Spring 1-1-2013

Document Type


Degree Name

Doctor of Philosophy (PhD)


Psychology & Neuroscience

First Advisor

Serge Campeau

Second Advisor

Heidi Day

Third Advisor

Robert Spencer

Fourth Advisor

Joanna Arch

Fifth Advisor

Benjamin Greenwood

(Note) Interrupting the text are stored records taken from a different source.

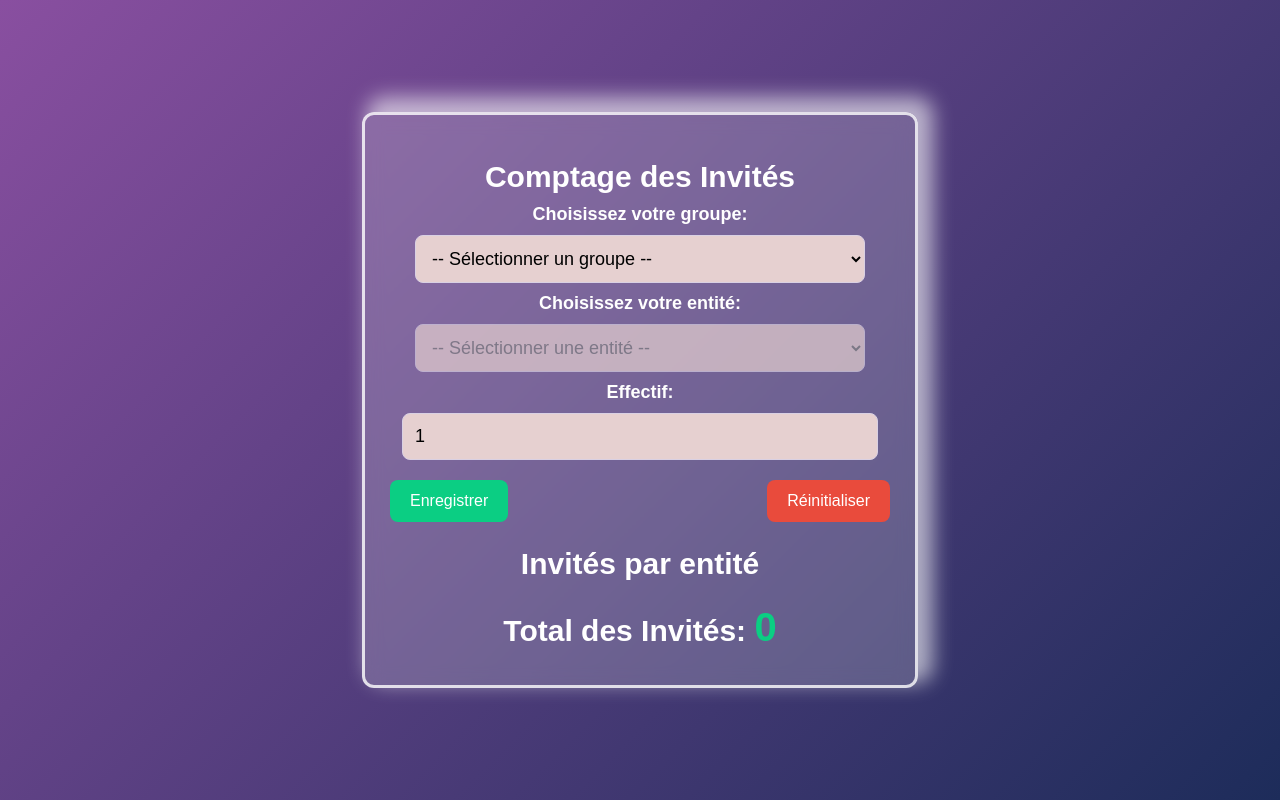
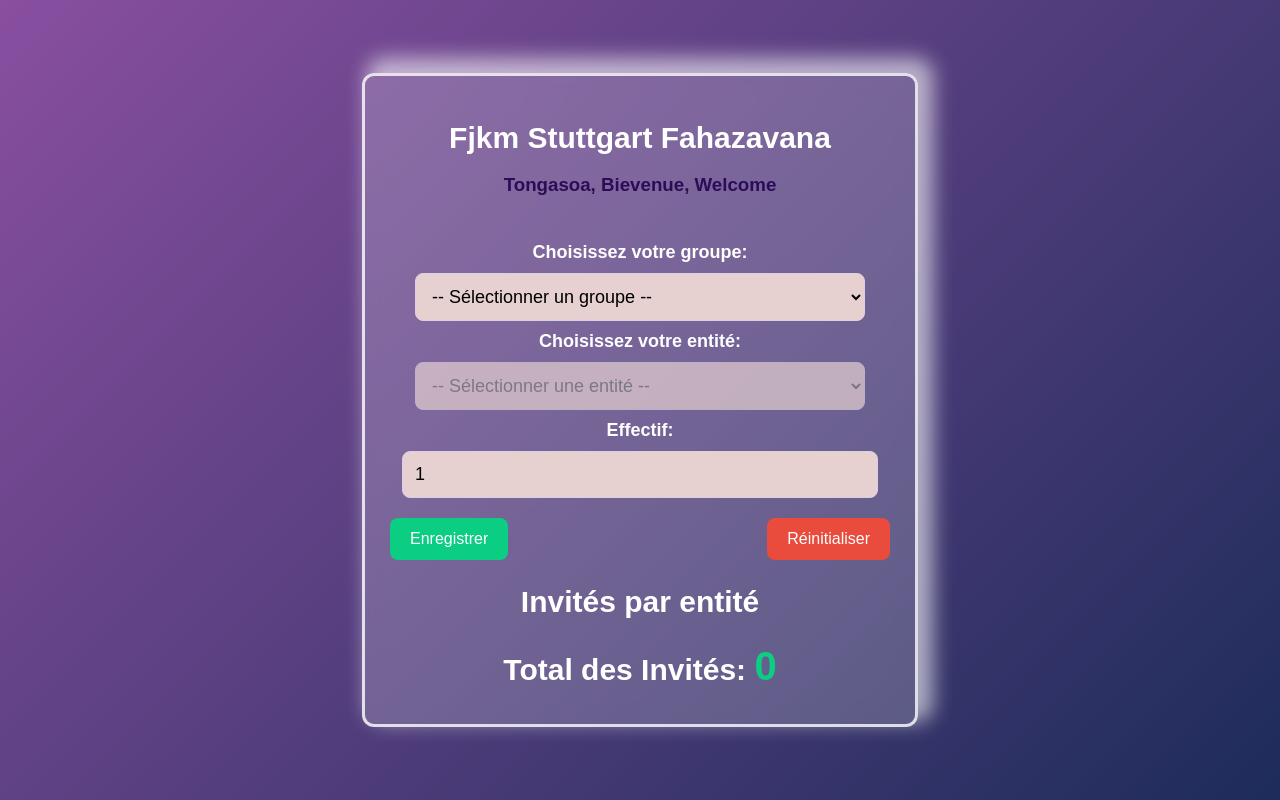
Before and after one commit to Thi-Dev/Comptage, a plain HTML site: page index.html in a window 1280 px wide. Drawn offline with Linux system fonts and the light colour scheme.

Commit message:
adding Titel

```diff
--- a/index.html
+++ b/index.html
@@ -8,7 +8,8 @@
 </head>
 <body>
     <div class="container">
-        <h1>Comptage des Invités</h1>
+        <h1>Fjkm Stuttgart Fahazavana</h1>
+        <h3>Tongasoa, Bievenue, Welcome</h3></br>
 
         <!-- Formulaire d'ajout d'invité -->
         <div class="form-section">
```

Stress can be a causative or exacerbating factor for many physical and psychiatric disorders. Several stress-related mood and anxiety disorders are about twice as prevalent in women as in men, such as major depressive disorder, generalized anxiety disorder, and posttraumatic stress disorder. Dysfunction and/or dysregulation of the hypothalamic-pituitary-adrenocortical (HPA) axis have been implicated in each one of these psychopathologies. Therefore understanding how sex can affect the biological function of the HPA axis may inform the mechanism behind a female's vulnerability or susceptibility to the maladaptive effects of stress. The studies presented in this dissertation investigate the nature of sex differences in the HPA axis, and how the effect of sex on HPA axis function differs in a stress-specific way in rats. Specific focus is placed on extra-hypothalamic stress responsive neurocircuitry, and these chapters provide evidence that when sex differences in acute stress-induced HPA axis hormone release are observed, parallel differences are observed in the activation of several key brain regions known to modulate HPA axis function. Conversely, when no effect of sex on HPA axis hormone release is observed in response to a stressor of a different modality, brain activation of stress responsive neurocircuitry is also comparable in the male and female brain. Furthermore, regardless of the effect of sex on acute stress-induced HPA axis activity, repeated presentations of the same stressor produced similar extent of adaptation (habituation) of HPA axis activity. These data suggest that responses of the HPA axis to relatively mild stressors, whether acutely or repeatedly presented, are not likely to produce maladaptive changes in the female brain that could explain vulnerability to certain stress-related mental illnesses in women. Further research is needed to understand what could produce maladaptive changes to stress specifically in women.